[RECORDED INFORMATION]
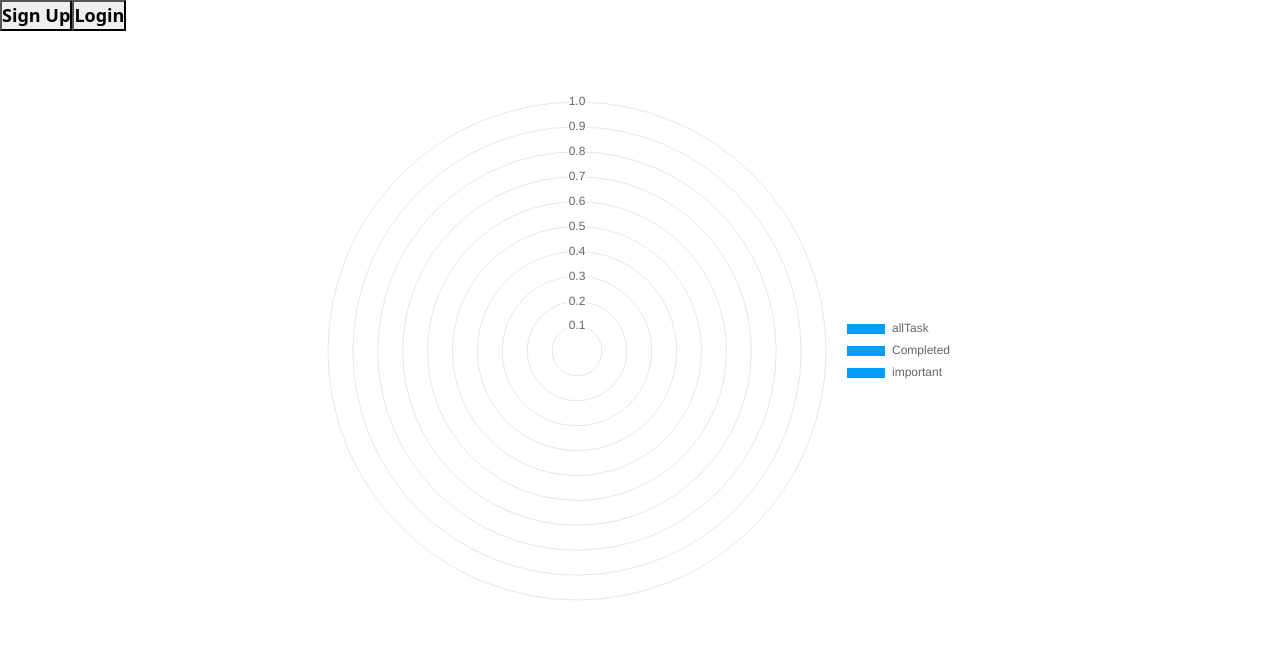
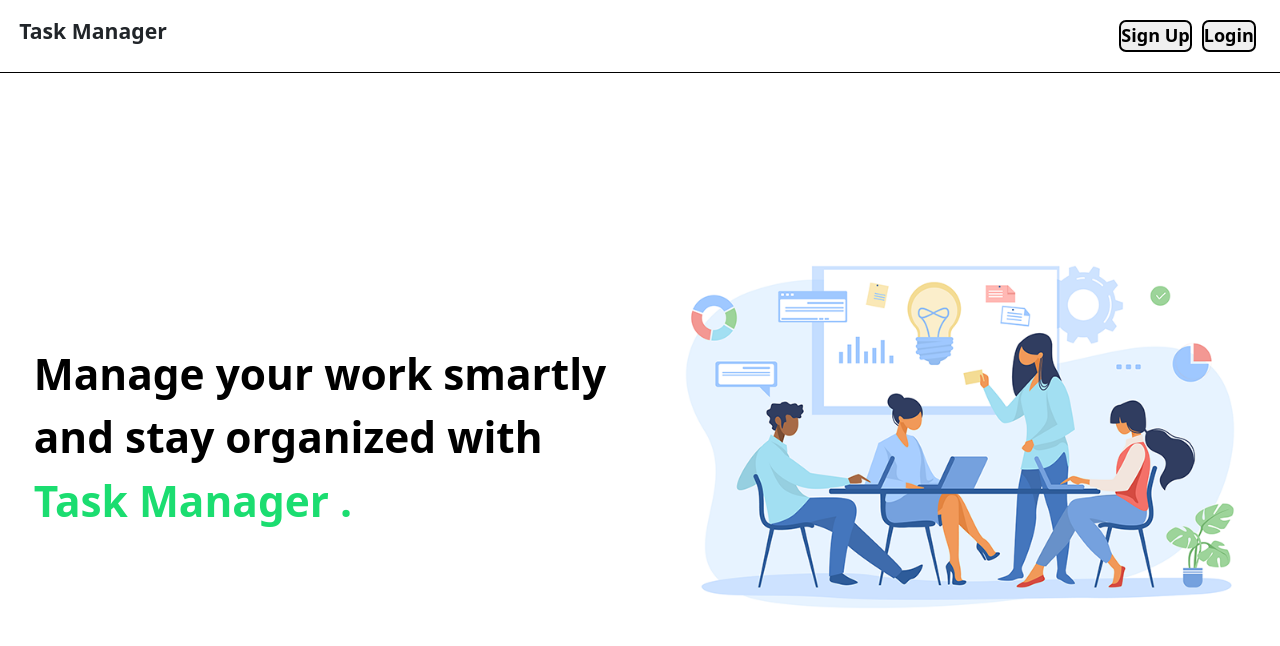
Before and after one commit to Fatin-Shahriare-Sium/mern-task, a React (Create React App) app in the folder client/: page / in a window 1280 px wide. Shown: the top 646 px of the page. Built offline with nearby package versions, Linux system fonts and the light colour scheme; no server answers.

Commit message:
done,all the things by the grace of Allah,Alhamdulillah

```diff
--- /dev/null
+++ b/client/src/component/home.css
@@ -0,0 +1,83 @@
+.home{
+    height: 100vh;
+    width: 100vw;
+
+}
+.home-nav{
+    display: flex;
+    align-items: center;
+    justify-content: space-between;
+    height: 9vh;
+    width: 97%;
+    margin: 0px auto;
+
+
+}
+.home-nav__title{
+    font-size: 2rem;
+    font-weight: 700;
+}
+.home-nav__link button{
+    border: 2px solid black;
+    border-radius: 7px;
+    margin: 0px 5px;
+    transition: all .3s ease-in-out;
+}
+.home-nav__link button:hover{
+    background-color: #000000;
+    color: #ffffff;
+}
+.home-hero__img {
+    height: 91vh;
+    position: relative;
+    overflow: hidden;
+}
+.home-hero__img img{
+    object-fit: cover;
+    width: 100%;
+    position: absolute;
+    top: 50%;
+    left: 50%;
+    transform: translate(-50%,-50%);
+}
+.home-hero__title {
+    display: flex;
+    justify-content: center;
+    align-items: center;
+}
+.home-hero__title p{
+    font-size: 4rem;
+    margin: 0px!important;
+    font-weight: 700;
+    color: #000000;
+
+}
+.home-hero{
+    border-top: 1px solid #000000;
+    width: 100vw;
+
+
+}
+@media screen and (max-width:500px) {
+    .home-hero__img{
+        order: 1;
+        height: 50vh;
+    }
+    .home-hero__img img{
+        top: 47%;
+
+    }
+    .home-hero__title{
+        order: 2;
+
+    }
+}
+@media screen and (max-width:400px){
+    .home-hero__img{
+        order: 1;
+        height: 50vh;
+    }
+    .home-hero__title p{
+        font-size: 3rem;
+    }
+}
--- a/client/src/component/home.jsx
+++ b/client/src/component/home.jsx
@@ -1,16 +1,33 @@
 import React from 'react'
 import {Link} from 'react-router-dom'
-import Analytics from './analytics'
+import hero from '../assets/hero.png'
+import './home.css'
 const Home = () => {
     return (
-        <div>
+        <div className='home'>
+            <div className="home-nav">
+                <div className="home-nav__title">
+                    <p>Task Manager</p>
+                </div>
+                <div className="home-nav__link">
                 <Link to='/signup'>
                     <button>Sign Up</button>
                 </Link>
                 <Link to='/login'>
                     <button>Login</button>
                 </Link>
-            <Analytics/>
+                </div>
+            </div>
+            <div className="home-hero container-fluid">
+                <div className="row">
+                    <div className="col-md-6 home-hero__title">
+                        <p>Manage your work smartly<br/> and stay organized with <br/> <span style={{color:'#1bdd70'}}>Task Manager .</span></p>
+                    </div>
+                    <div className="col-md-6 home-hero__img">
+                        <img src={hero} alt=""/>
+                    </div>
+                </div>
+            </div>
         </div>
     )
 }
```
Also changed, not shown: client/src/assets/hero.png (added), client/src/assets/hero.svg (added). Lines whose indentation alone changed are shown as unchanged.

[THE PROBLEM] If the string "width" is in a line of the entries, pick that line out.

[SOLUTION TO THIS EXERCISE]
+    width: 100vw;
+    width: 97%;
+    width: 100%;
+    width: 100vw;
+@media screen and (max-width:500px) {
+@media screen and (max-width:400px){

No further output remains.